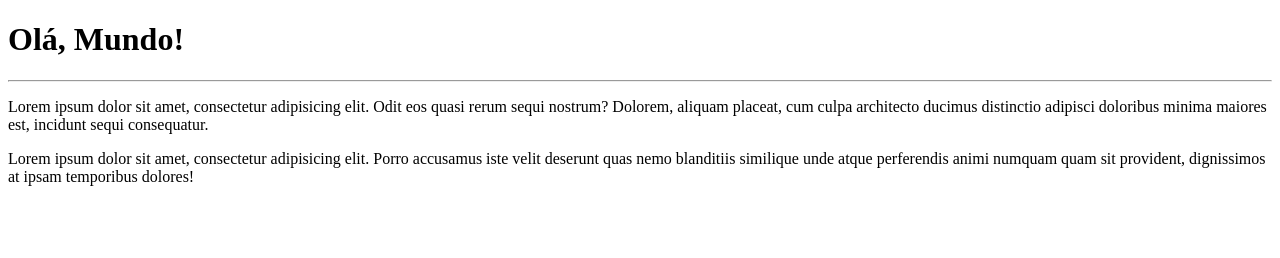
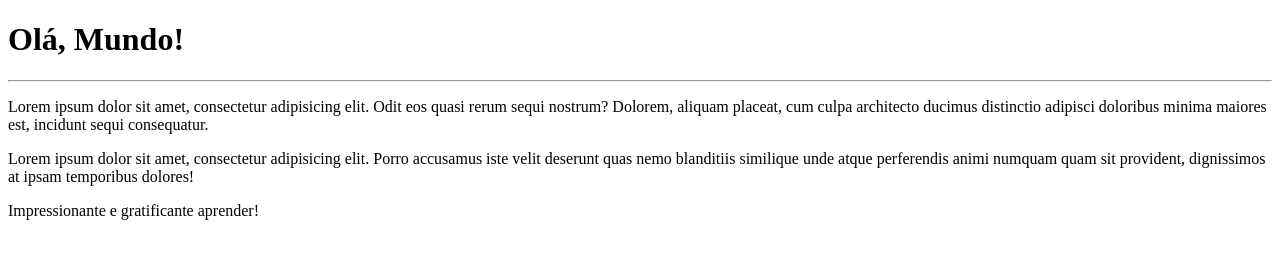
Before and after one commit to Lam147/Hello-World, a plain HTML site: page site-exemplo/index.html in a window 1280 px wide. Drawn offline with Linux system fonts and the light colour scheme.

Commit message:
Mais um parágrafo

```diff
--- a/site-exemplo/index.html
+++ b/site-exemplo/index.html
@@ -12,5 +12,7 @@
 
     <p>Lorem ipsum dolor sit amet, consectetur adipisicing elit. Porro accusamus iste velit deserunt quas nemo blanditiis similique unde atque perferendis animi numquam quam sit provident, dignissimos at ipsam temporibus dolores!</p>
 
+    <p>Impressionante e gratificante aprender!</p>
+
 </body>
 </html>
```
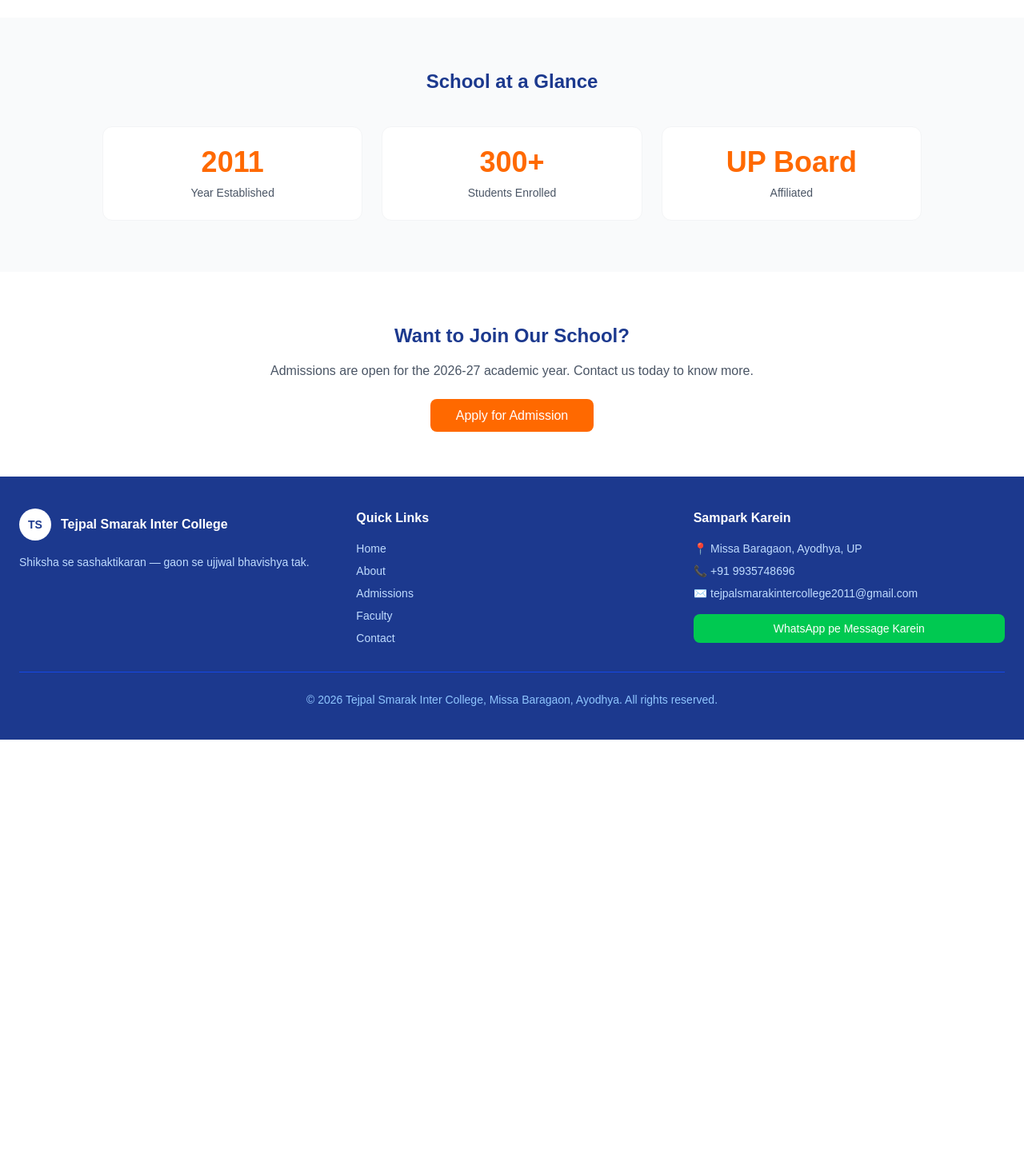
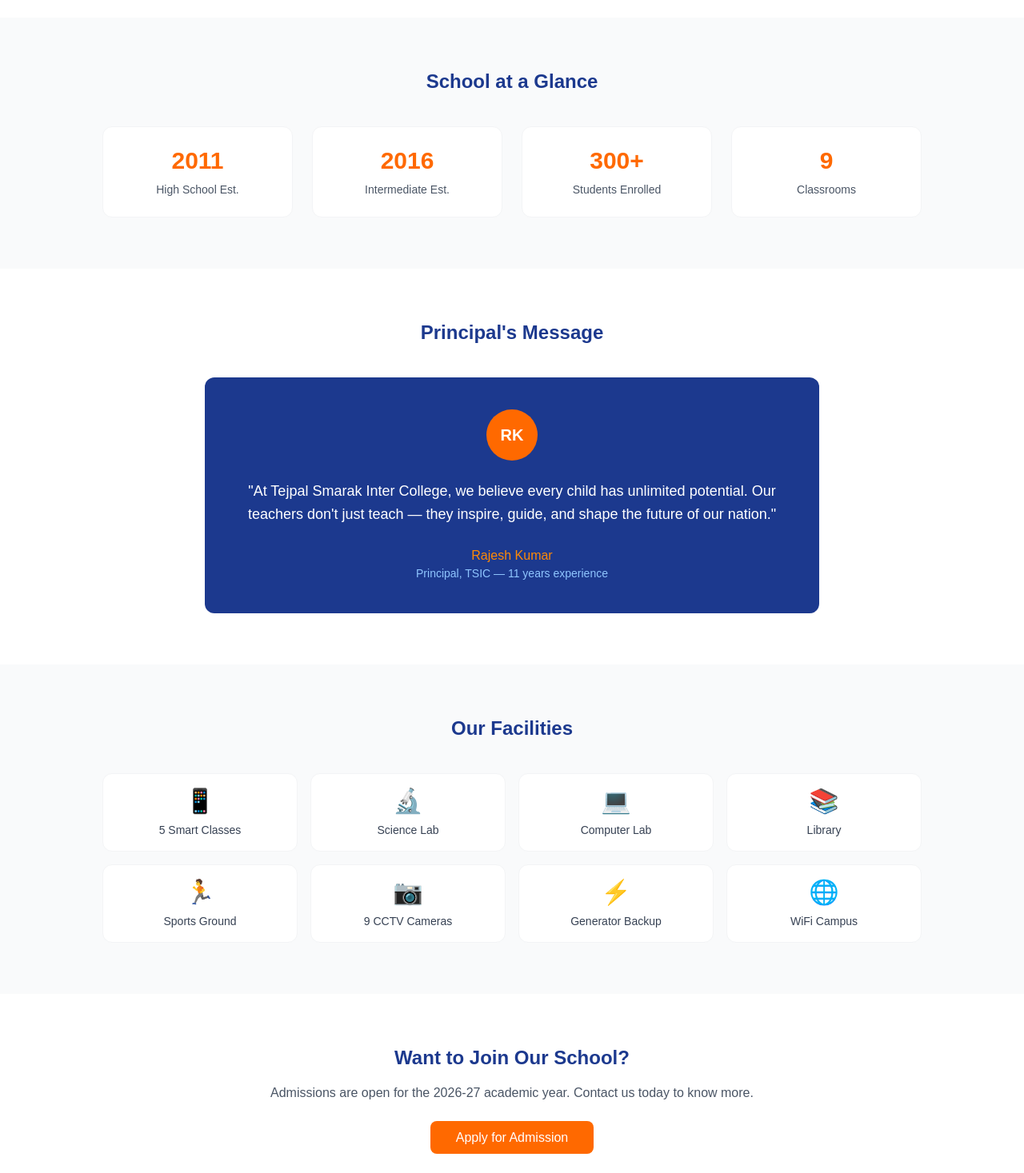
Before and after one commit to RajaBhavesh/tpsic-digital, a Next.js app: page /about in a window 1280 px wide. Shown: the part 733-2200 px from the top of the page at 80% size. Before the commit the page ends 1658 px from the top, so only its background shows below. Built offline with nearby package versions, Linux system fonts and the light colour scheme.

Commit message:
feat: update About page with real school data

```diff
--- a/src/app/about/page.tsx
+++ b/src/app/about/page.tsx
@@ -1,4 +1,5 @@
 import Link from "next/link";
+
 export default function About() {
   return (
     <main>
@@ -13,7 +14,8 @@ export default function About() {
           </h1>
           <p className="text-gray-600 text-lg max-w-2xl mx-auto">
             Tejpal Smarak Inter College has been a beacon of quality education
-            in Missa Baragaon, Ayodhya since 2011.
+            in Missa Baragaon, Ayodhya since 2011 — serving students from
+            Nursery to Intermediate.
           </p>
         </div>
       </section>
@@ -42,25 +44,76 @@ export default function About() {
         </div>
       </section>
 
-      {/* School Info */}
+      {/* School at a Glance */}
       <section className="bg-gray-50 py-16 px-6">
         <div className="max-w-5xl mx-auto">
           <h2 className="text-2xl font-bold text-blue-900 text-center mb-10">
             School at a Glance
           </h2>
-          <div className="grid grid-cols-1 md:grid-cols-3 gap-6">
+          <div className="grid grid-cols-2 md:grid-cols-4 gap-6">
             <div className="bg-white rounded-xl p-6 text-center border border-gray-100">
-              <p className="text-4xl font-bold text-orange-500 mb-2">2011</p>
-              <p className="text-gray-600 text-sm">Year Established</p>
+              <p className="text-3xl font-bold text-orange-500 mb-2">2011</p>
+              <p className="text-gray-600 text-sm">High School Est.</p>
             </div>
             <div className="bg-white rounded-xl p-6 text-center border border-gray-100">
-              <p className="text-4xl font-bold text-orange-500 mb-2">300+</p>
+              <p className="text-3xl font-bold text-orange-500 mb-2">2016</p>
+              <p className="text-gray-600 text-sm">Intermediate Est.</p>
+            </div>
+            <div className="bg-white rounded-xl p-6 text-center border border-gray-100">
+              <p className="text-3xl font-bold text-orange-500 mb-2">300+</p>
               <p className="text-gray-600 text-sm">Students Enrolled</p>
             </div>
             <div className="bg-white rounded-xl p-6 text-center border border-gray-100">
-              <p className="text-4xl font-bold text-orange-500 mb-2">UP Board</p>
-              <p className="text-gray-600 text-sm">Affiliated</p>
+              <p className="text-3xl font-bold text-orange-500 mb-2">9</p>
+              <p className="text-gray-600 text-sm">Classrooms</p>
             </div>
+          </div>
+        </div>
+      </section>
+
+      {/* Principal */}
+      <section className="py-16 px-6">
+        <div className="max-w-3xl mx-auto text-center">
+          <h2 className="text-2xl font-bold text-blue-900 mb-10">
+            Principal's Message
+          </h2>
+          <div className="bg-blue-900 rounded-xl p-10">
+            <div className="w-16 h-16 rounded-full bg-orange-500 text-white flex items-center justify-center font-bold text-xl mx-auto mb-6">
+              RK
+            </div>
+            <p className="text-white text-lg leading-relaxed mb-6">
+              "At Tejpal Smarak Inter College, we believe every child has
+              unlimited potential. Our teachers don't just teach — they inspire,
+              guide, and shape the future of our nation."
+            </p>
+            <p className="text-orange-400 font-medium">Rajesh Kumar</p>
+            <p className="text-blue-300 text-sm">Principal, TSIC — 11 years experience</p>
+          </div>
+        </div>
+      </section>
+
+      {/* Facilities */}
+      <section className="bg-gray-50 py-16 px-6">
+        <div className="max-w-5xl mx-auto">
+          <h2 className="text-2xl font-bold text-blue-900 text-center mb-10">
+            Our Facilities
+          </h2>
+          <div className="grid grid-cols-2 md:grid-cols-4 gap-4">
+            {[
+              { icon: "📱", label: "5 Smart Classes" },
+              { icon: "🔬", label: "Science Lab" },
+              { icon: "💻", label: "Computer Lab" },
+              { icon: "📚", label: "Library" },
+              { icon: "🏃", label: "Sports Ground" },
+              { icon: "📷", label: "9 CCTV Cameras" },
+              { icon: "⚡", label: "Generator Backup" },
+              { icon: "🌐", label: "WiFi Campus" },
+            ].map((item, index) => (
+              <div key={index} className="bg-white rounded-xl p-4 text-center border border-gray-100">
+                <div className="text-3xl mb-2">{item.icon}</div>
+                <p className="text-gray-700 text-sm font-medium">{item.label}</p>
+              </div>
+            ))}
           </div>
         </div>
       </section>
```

○ ○ ○

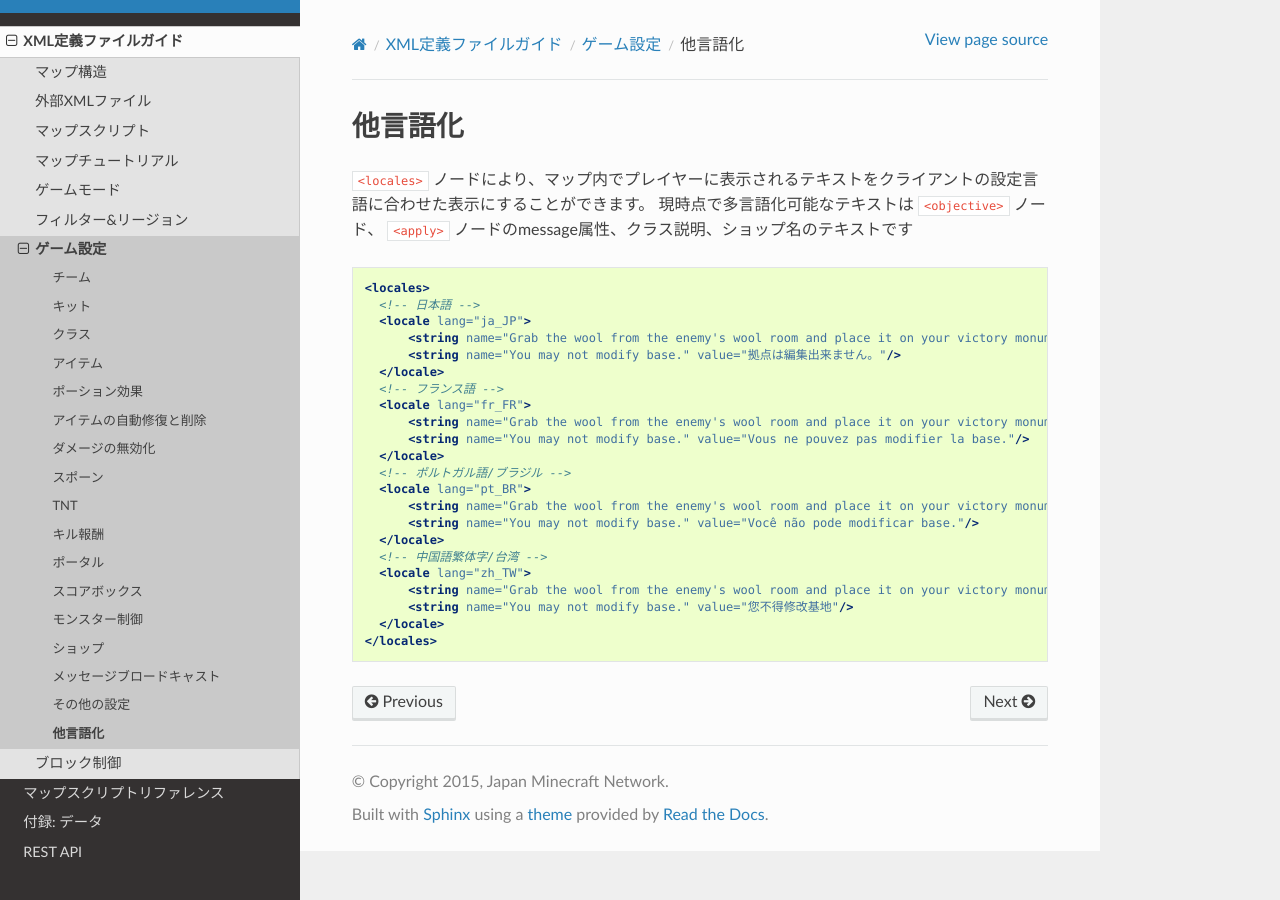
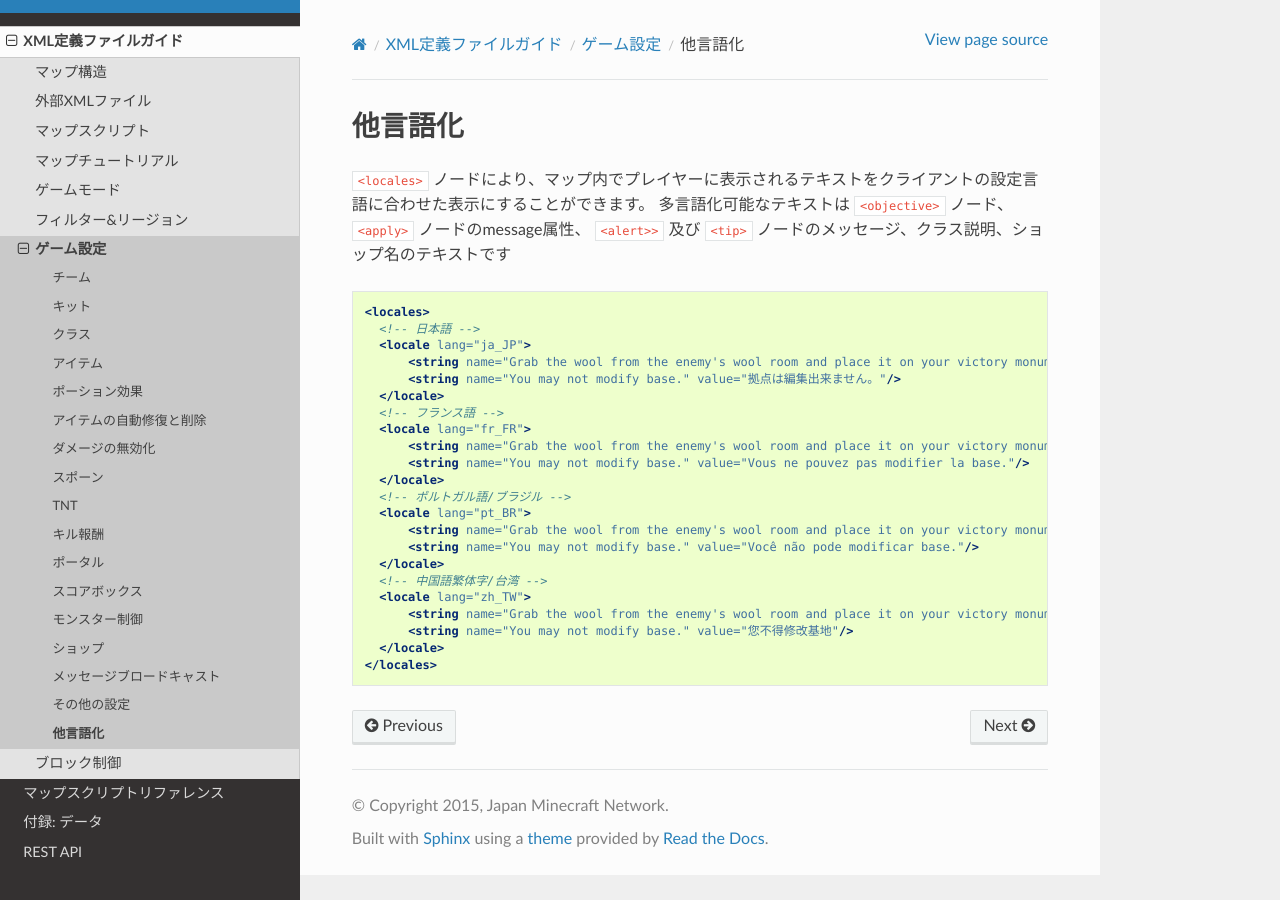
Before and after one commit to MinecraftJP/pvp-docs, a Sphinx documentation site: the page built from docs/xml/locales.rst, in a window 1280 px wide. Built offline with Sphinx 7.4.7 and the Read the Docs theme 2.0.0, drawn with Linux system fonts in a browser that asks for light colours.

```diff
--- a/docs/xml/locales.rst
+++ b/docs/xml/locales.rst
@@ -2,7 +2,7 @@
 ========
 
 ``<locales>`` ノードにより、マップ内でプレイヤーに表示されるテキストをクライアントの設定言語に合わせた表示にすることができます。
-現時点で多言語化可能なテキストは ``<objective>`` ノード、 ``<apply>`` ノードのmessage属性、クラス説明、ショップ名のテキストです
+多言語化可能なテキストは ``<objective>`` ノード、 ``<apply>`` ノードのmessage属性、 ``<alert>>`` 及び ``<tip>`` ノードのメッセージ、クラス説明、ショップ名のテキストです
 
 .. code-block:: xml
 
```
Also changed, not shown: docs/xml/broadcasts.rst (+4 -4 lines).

○ ○ ○

PROMPT = In the entries above, identify each line that includes the string "orange", then copy it.

PROBLEM SOLUTION =
-              <p className="text-4xl font-bold text-orange-500 mb-2">2011</p>
+              <p className="text-3xl font-bold text-orange-500 mb-2">2011</p>
-              <p className="text-4xl font-bold text-orange-500 mb-2">300+</p>
+              <p className="text-3xl font-bold text-orange-500 mb-2">2016</p>
+              <p className="text-3xl font-bold text-orange-500 mb-2">300+</p>
-              <p className="text-4xl font-bold text-orange-500 mb-2">UP Board</p>
+              <p className="text-3xl font-bold text-orange-500 mb-2">9</p>
+            <div className="w-16 h-16 rounded-full bg-orange-500 text-white flex items-center justify-center font-bold text-xl mx-auto mb-6">
+            <p className="text-orange-400 font-medium">Rajesh Kumar</p>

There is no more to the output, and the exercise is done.